I am debating whether to take organic chemistry or physics in the summer. I won’t be working in the summer, and can focus all my attention on school. Does anyone have any advice as which is better to take in a condensed format?
I’d rather take organic as I can fully devote my time to studying but I’m concerned that I won’t be able to do well in organic as I won’t have much time to reflect and condense new information. Taking Biology is also an option, if that is a course that lends itself better to learning over the summer.
I would very much appreciate any advice or insight. Thank you.
I would take physics. It’s the least important for premed & the MCAT. I haven’t taken O-chem, but I wouldn’t want to be in an O-chem class where they may have to skim over some of the topics. I just don’t buy that an 8 week class can cover as much as a 16 week one. I have taken A LOT of summer session courses (calc 3, statistics, gen bio, engr physics 2, statics, HR training and development, organizational management), and while the instructors and students always start off gung-ho, I noticed most teachers’ 3 hour lectures taper off to 2 hours by early July.
I think I would even take bio AND physics before I would take O-chem, but again, I haven’t had that course. . .
Personally, I wouldn’t take O-Chem in the summer again. I did it once and the university I attended mandated that the same material be covered in summer as with regular semesters. It was a HUGE amount of info to assimilate/memorize in 9 weeks total (OChem1 & OChem2), especially since afternoons were reserved for labs. I aced the labs, but the chem grades, not so much. It was just too much to cover in that time frame (at least it was when I was young). I agree with AliJ that any of the other courses would be wiser choices for summer sessions than O-Chem.
I disagree with Ali on physics being the “least important for premed and MCAT”.
Every prep program specifically targets an entire book to the physics component of the MCAT. Do not underestimate physics relevance to MCAT and/or medicine.
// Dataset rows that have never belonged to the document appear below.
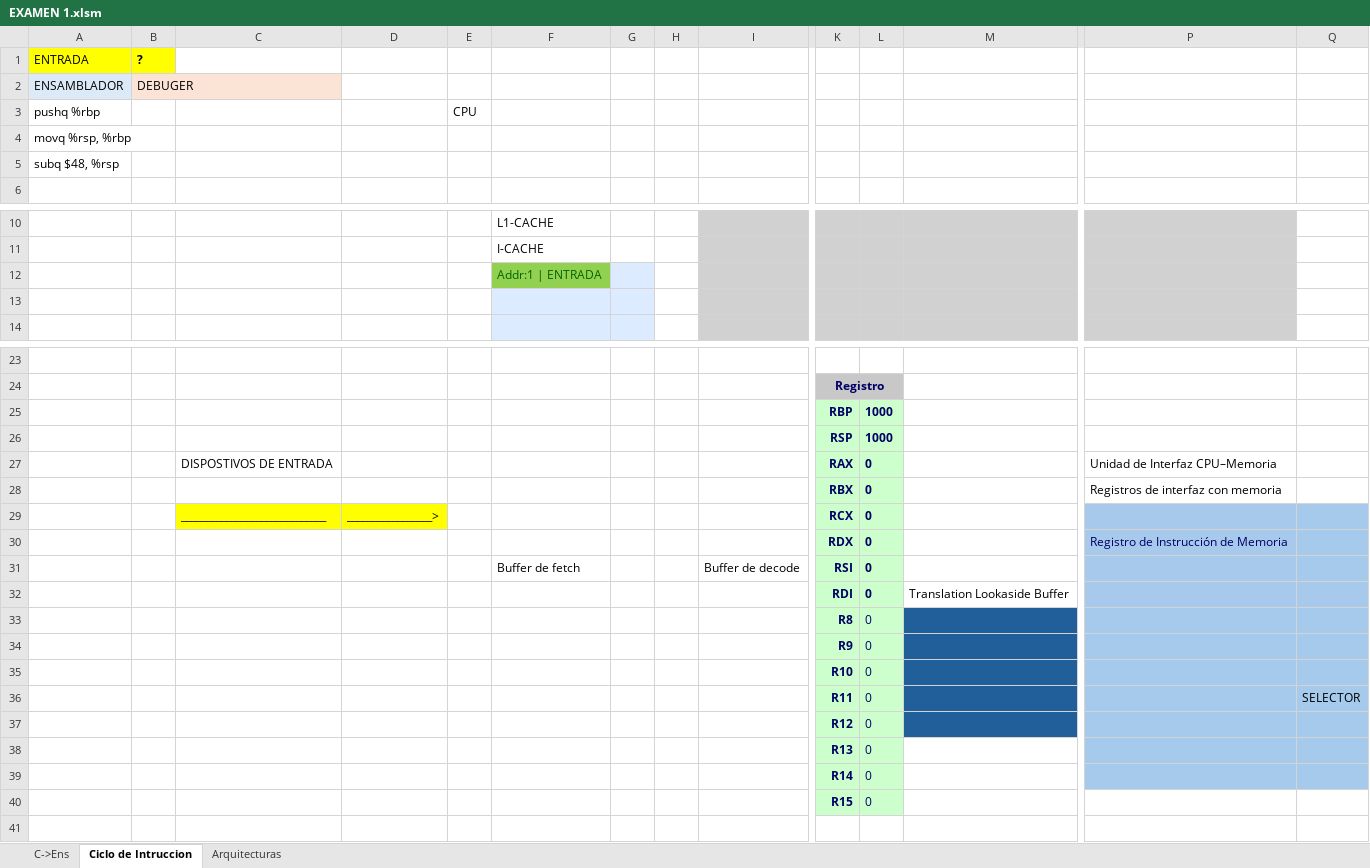
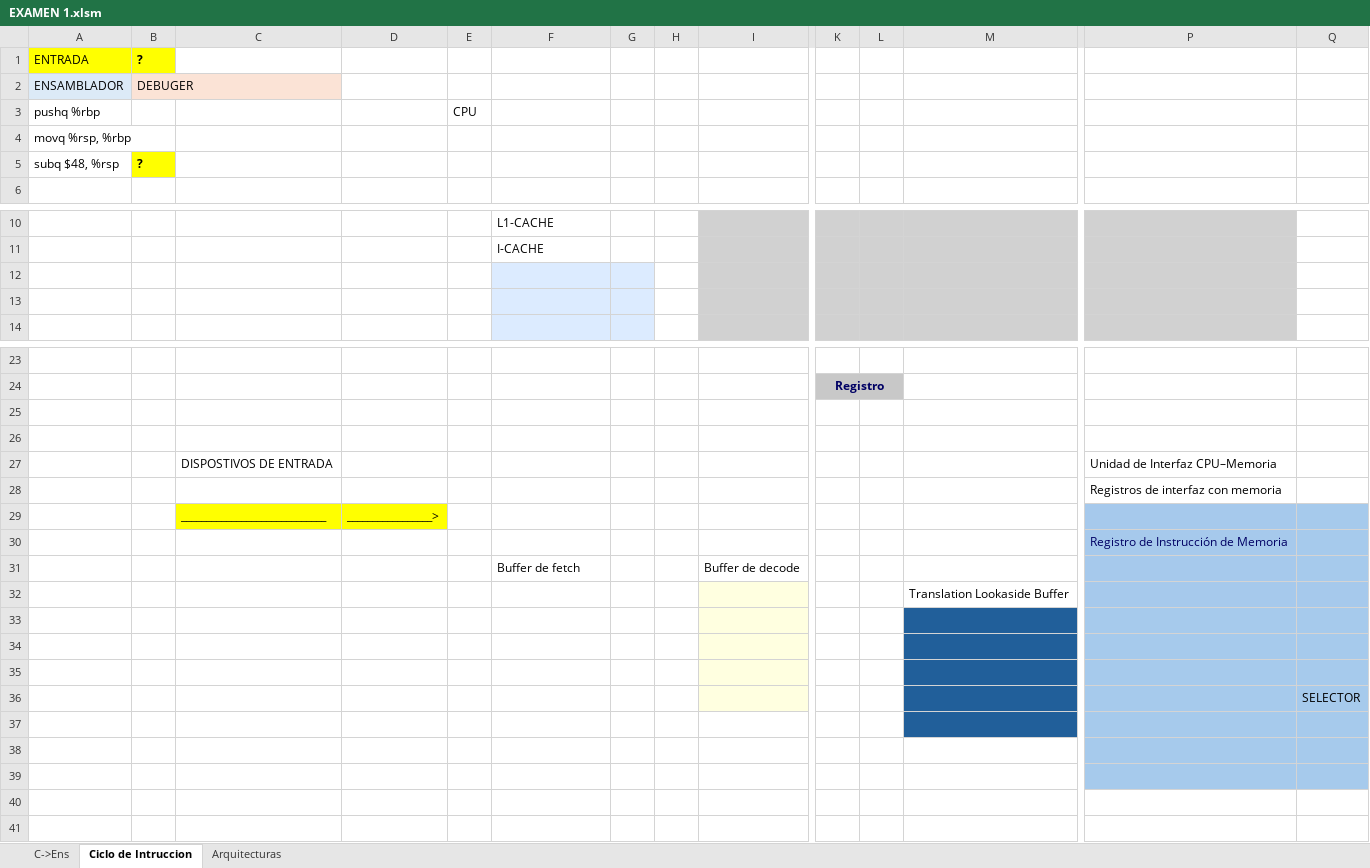
Before and after one commit to alejandroramirezvallejos/Simulador-de-Arquitectura-x86, an Excel workbook: EXAMEN 1.xlsm, sheet Ciclo de Intruccion, drawn as a sheet; only a part is shown, gaps mark what is left out; values as stored, in another font and other column widths than the file's, no borders; charts and pictures not drawn; removed rows and columns are numbered as before the commit, all else as after; rows hold the shown columns only; the diff names each change by its address in the sheet, - before the commit and + after, or states it on an @@ line.

```diff
--- a/EXAMEN 1.xlsm (sheet Ciclo de Intruccion)
+++ b/EXAMEN 1.xlsm (sheet Ciclo de Intruccion)
-B5: (empty)
+B5: ?
-B5 fill: none
+B5 fill: #FFFF00
-F12: Addr:1 | ENTRADA
+F12: (empty)
-F12 fill: #92D050
+F12 fill: #DCEBFF
-row 25:  |  |  |  |  |  |  |  |  | RBP | 1000
+row 25: (empty)
-K25:L27 fill: #CCFFCC
+K25:L27 fill: none
-row 26:  |  |  |  |  |  |  |  |  | RSP | 1000
+row 26: (empty)
-K27: RAX
+K27: (empty)
-L27: 0
+L27: (empty)
-row 28:  |  |  |  |  |  |  |  |  | RBX | 0 |  | Registros de interfaz con memoria
-row 29:  |  | _____________________________ | _________________> |  |  |  |  |  | RCX | 0
-row 30:  |  |  |  |  |  |  |  |  | RDX | 0 |  | Registro de Instrucción de Memoria
+row 28:  |  |  |  |  |  |  |  |  |  |  |  | Registros de interfaz con memoria
+row 29:  |  | _____________________________ | _________________>
+row 30:  |  |  |  |  |  |  |  |  |  |  |  | Registro de Instrucción de Memoria
-K31: RSI
+K31: (empty)
-K31:L31 fill: #CCFFCC
+K31:L31 fill: none
-L31: 0
+L31: (empty)
-row 32:  |  |  |  |  |  |  |  |  | RDI | 0 | Translation Lookaside Buffer
-row 33:  |  |  |  |  |  |  |  |  | R8 | 0
+row 32:  |  |  |  |  |  |  |  |  |  |  | Translation Lookaside Buffer
-I33:I35 fill: none
+I33:I35 fill: #FFFFE0
-row 33:  |  |  |  |  |  |  |  |  | R9 | 0
+row 33: (empty)
-K33:L35 fill: #CCFFCC
+K33:L35 fill: none
-row 34:  |  |  |  |  |  |  |  |  | R10 | 0
+row 34: (empty)
-row 35:  |  |  |  |  |  |  |  |  | R11 | 0 |  |  | SELECTOR
+row 35: (empty)
+row 36:  |  |  |  |  |  |  |  |  |  |  |  |  | SELECTOR
-row 37:  |  |  |  |  |  |  |  |  | R12 | 0
+row 37: (empty)
-K37:L40 fill: #CCFFCC
+K37:L40 fill: none
-row 38:  |  |  |  |  |  |  |  |  | R13 | 0
+row 38: (empty)
-row 39:  |  |  |  |  |  |  |  |  | R14 | 0
+row 39: (empty)
-row 40:  |  |  |  |  |  |  |  |  | R15 | 0
+row 40: (empty)
```
Also changed, not shown: charts or pictures.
That said, FWIW, I agree with both Ali and Mojo on taking physics over the summer rather than o-chem.
I didn’t say physics wasn’t important at all, just perhaps (a little) less than chem and bio. My sister said it was her lack of physics skills that sunk her MCAT, so I agree that it’s gotta get some attention. I didn’t mean to steer anyone in the wrong direction!
I was looking at it from the POV that med school has no course named “physics” but they do have biology and biochem : ) Maybe I’ll just keep my mouth shut until I get into med school. . .
My suggestions -
1). Do not take more than one class during summer unless you belong to MENSA or are a whiz bang kid who remembers everything at first glance.
2). Both Physics and OChem have labs. Are you taking just the theory or are you cramming in the lab over summer too. If you are trying to take the lab at the same time then it is a bad idea.
3). With regards to (2) above, most med schools require 1 yr of physics with lab. Usually most schools offer Physics labs in conjunction with the theory. Ochem lab can be taken separately. At least thats how it is at the U of MN. Check into your course catalog so you can plan out your summer class and beyond.
4). Take the class whose material you are most comfortable with - Physics will require a lot of problem solving and logical thinking/reasoning. If you are from life sciences you will find a paradigm shift in thinking for physics and that may frustrate you.
5). Ochem 2 builds on Ochem 1 - Ochem 1 should have introduced you to all the theory and fundamentals. Ochem 2 usually builds on that by introducing a wide range of reaction classes. If you built a strong base in Ochem 1, you shouldn’t have any trouble in Ochem 2.
6). Personally, I think Bio would be my bet for the summer since both Ochem 2 and Physics tend to lend better to semester long classes where you have time to assimilate the material.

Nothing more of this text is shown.